American Airlines flight attendants vote to authorize a strike, although a walkout still unlikely
Flight attendants at American Airlines voted overwhelmingly to authorize union leaders to call for a strike, a move designed to put pressure on the carrier during negotiations over pay raises.
The Association of Professional Flight Attendants said Wednesday that more than 99% of members who voted recently favored giving the union power to call a strike. The union backed up the vote with picketing at several airports.
Union President Julie Hedrick said the vote tells company management that flight attendants, who have not received raises since 2019, are “fired up." American executives, she said, “ignore this strike vote at their peril.”
American said, “We’re proud of the progress we’ve made in negotiations with the APFA, and we look forward to reaching an agreement that provides our flight attendants with real and meaningful value. We understand that a strike authorization vote is one of the important ways flight attendants express their desire to get a deal done.”
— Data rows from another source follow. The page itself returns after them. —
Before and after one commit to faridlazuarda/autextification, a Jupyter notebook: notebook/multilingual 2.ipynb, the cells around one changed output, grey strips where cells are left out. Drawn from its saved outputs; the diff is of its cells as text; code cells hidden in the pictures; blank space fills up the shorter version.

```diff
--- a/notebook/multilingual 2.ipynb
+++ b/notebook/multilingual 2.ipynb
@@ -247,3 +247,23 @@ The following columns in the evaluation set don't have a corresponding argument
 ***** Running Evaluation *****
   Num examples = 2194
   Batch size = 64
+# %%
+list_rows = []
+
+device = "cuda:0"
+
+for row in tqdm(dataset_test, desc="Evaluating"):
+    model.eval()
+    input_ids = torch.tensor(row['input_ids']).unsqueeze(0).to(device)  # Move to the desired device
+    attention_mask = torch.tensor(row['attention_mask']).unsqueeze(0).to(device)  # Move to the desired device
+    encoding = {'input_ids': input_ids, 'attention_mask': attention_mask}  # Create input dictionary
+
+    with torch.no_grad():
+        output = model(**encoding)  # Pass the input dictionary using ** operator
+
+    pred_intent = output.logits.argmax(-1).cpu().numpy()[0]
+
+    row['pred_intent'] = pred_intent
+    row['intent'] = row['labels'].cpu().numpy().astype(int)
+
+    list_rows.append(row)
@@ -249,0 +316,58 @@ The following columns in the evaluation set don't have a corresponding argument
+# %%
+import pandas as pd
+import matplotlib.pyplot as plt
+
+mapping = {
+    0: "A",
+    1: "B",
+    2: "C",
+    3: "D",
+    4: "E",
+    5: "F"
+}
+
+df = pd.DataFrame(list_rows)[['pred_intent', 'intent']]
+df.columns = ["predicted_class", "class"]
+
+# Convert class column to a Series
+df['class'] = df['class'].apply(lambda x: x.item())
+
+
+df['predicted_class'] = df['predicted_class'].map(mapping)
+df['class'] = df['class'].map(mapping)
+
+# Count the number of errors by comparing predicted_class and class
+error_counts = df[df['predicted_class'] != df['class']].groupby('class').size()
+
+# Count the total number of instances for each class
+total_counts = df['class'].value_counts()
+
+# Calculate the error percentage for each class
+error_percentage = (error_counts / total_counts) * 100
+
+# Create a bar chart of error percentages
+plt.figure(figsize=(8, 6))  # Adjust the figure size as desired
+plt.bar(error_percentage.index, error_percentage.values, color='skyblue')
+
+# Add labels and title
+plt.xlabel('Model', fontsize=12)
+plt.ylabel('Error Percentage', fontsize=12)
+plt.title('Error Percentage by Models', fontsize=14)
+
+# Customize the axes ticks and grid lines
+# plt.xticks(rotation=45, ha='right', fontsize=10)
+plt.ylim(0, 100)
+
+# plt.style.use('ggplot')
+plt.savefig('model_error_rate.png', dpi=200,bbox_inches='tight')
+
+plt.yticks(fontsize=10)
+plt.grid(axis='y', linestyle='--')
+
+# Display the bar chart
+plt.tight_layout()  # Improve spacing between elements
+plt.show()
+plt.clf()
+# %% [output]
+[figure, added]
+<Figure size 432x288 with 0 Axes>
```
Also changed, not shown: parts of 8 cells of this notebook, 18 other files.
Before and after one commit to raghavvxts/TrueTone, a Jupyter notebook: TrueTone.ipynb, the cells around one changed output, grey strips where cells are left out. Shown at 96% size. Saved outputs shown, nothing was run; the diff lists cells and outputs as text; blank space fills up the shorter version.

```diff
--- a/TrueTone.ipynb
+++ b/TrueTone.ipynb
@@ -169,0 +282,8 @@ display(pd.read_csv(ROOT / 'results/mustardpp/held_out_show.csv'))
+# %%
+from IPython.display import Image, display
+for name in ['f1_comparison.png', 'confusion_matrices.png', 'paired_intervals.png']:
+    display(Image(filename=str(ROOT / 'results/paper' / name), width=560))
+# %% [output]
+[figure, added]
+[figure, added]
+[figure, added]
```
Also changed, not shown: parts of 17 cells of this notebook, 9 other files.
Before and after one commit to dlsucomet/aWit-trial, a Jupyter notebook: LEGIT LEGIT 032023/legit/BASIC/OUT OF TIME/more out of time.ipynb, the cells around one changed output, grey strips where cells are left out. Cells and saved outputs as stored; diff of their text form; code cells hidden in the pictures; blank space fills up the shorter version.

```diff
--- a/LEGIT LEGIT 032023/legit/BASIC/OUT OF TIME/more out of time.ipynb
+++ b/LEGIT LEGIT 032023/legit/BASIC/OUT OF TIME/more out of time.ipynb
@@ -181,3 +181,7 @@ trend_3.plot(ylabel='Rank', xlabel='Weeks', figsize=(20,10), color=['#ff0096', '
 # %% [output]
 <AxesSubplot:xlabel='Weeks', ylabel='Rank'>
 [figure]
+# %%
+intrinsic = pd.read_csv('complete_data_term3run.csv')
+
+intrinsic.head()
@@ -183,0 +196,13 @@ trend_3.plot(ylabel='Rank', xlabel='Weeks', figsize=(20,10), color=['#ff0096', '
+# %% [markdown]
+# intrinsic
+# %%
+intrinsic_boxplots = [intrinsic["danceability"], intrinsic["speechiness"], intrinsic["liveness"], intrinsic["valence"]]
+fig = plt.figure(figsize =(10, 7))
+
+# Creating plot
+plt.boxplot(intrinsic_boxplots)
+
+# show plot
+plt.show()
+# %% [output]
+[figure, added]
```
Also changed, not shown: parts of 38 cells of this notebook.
The vote does not mean that a strike is imminent or even likely. Federal law makes it difficult for airline unions to conduct legal strikes — they need a decision from federal mediators that further negotiations would be pointless, which rarely happens. The president and Congress can also get involved to delay or block a strike.
Earlier this month, American's pilots ratified a contract that will raise average pay more than 40% over four years. Flight attendants are not expected to reap that kind of increase, as they have less leverage than pilots, who are in short supply.
Other airline unions are also pushing for new contracts. Pilots at Southwest Airlines and flight attendants at United Airlines plan to picket at airports Thursday.